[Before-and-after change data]

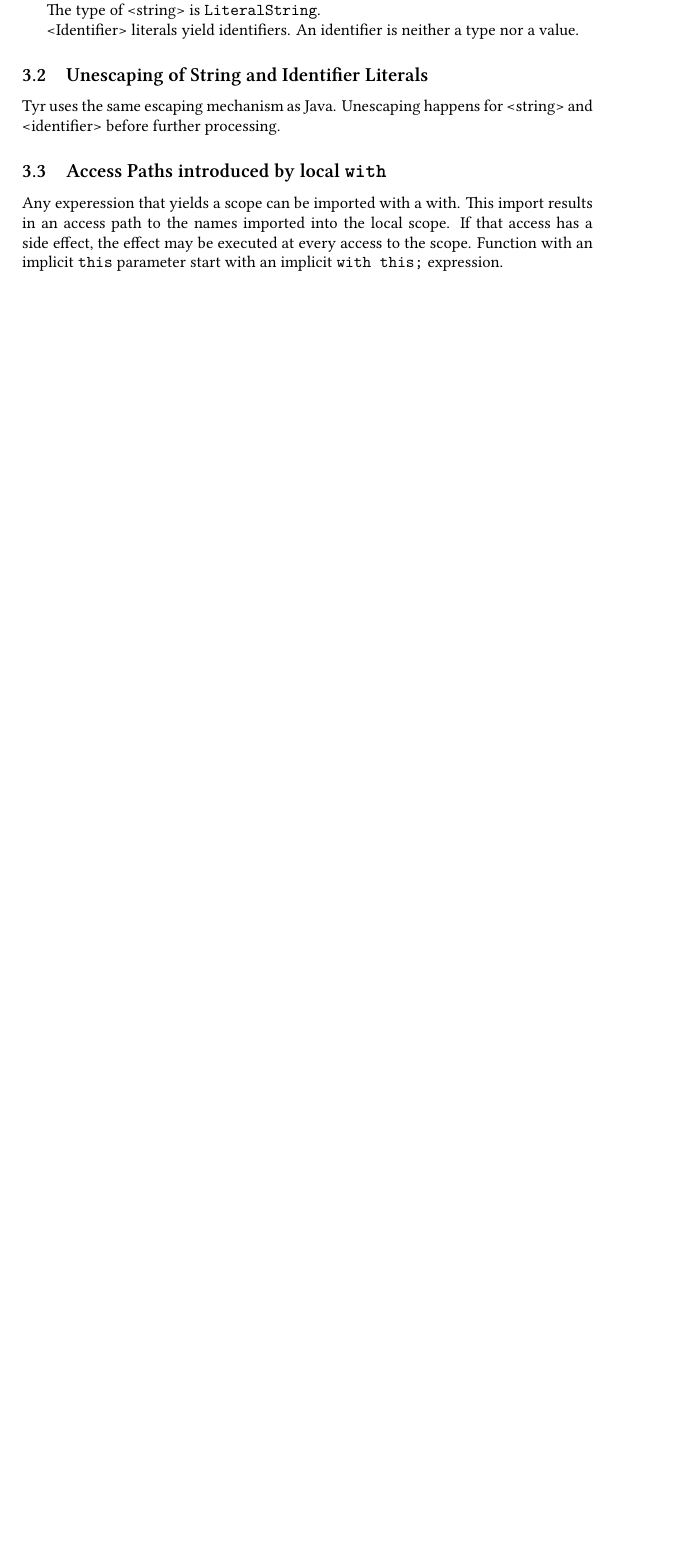
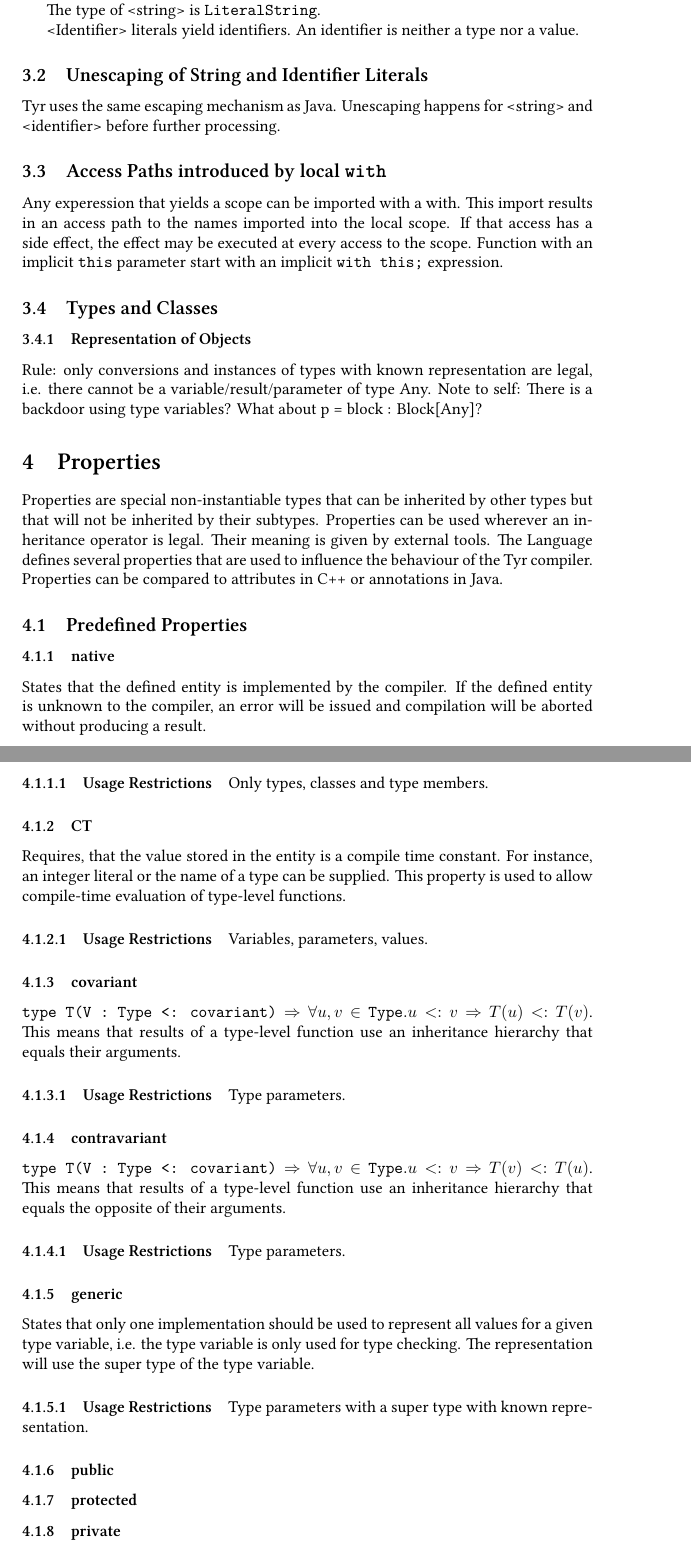
Before and after one commit to tyr-lang/languageSpecification, a LaTeX paper (tls.tex, which reads parts/properties.tex, parts/semantics.tex): part of page 5 of 9 before the commit and two parts of pages 5 and 6 of 11 after it, the two joined at a grey line, cut so that both start at the same text, the shorter picture padded with empty space. Compiled offline with XeLaTeX.

Commit message:
some thoughts and description of some properties; added variance to be able to type blocks correctly

```diff
--- /dev/null
+++ b/parts/properties.tex
@@ -0,0 +1,54 @@
+\section{Properties}
+
+Properties are special non-instantiable types that can be inherited by other types but that will not be inherited by their subtypes.
+Properties can be used wherever an inheritance operator is legal.
+Their meaning is given by external tools.
+The Language defines several properties that are used to influence the behaviour of the Tyr compiler.
+Properties can be compared to attributes in C++ or annotations in Java.
+
+\subsection{Predefined Properties}
+
+\subsubsection{native}
+States that the defined entity is implemented by the compiler.
+If the defined entity is unknown to the compiler, an error will be issued and compilation will be aborted without producing a result.
+
+\paragraph{Usage Restrictions}
+Only types, classes and type members.
+
+
+\subsubsection{CT}
+Requires, that the value stored in the entity is a compile time constant.
+For instance, an integer literal or the name of a type can be supplied.
+This property is used to allow compile-time evaluation of type-level functions.
+
+\paragraph{Usage Restrictions}
+Variables, parameters, values.
+
+
+\subsubsection{covariant}
+$\texttt{type T(V : Type <: covariant)} \Rightarrow \forall u,v \in \texttt{Type}. u <: v \Rightarrow T(u) <: T(v)$.
+This means that results of a type-level function use an inheritance hierarchy that equals their arguments.
+
+\paragraph{Usage Restrictions}
+Type parameters.
+
+
+\subsubsection{contravariant}
+
+$\texttt{type T(V : Type <: covariant)} \Rightarrow \forall u,v \in \texttt{Type}. u <: v \Rightarrow T(v) <: T(u)$.
+This means that results of a type-level function use an inheritance hierarchy that equals the opposite of their arguments.
+
+\paragraph{Usage Restrictions}
+Type parameters.
+
+
+\subsubsection{generic}
+States that only one implementation should be used to represent all values for a given type variable, i.e. the type variable is only used for type checking.
+The representation will use the super type of the type variable.
+
+\paragraph{Usage Restrictions}
+Type parameters with a super type with known representation.
+
+\subsubsection{public}
+\subsubsection{protected}
+\subsubsection{private}
--- a/parts/semantics.tex
+++ b/parts/semantics.tex
@@ -36,3 +36,12 @@ Any experession that yields a scope can be imported with a with.
 This import results in an access path to the names imported into the local scope.
 If that access has a side effect, the effect may be executed at every access to the scope.
 Function with an implicit \texttt{this} parameter start with an implicit \texttt{with this;} expression.
+
+
+\subsection{Types and Classes}
+
+\subsubsection{Representation of Objects}
+
+Rule: only conversions and instances of types with known representation are legal, i.e. there cannot be a variable/result/parameter of type Any.
+Note to self: There is a backdoor using type variables?
+What about p = block : Block[Any]?
```
Also changed, not shown: parts/styleguide.tex (added, +17 -0 lines), tls.tex (+5 -0 lines), parts/elaboration.tex (added), parts/modules.tex (added), tls.pdf.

**About this task:**
Looking at the records above, which lines contain "inheritance"? Copy those lines.

**Answer for this exercise:**
+Properties can be used wherever an inheritance operator is legal.
+This means that results of a type-level function use an inheritance hierarchy that equals their arguments.
+This means that results of a type-level function use an inheritance hierarchy that equals the opposite of their arguments.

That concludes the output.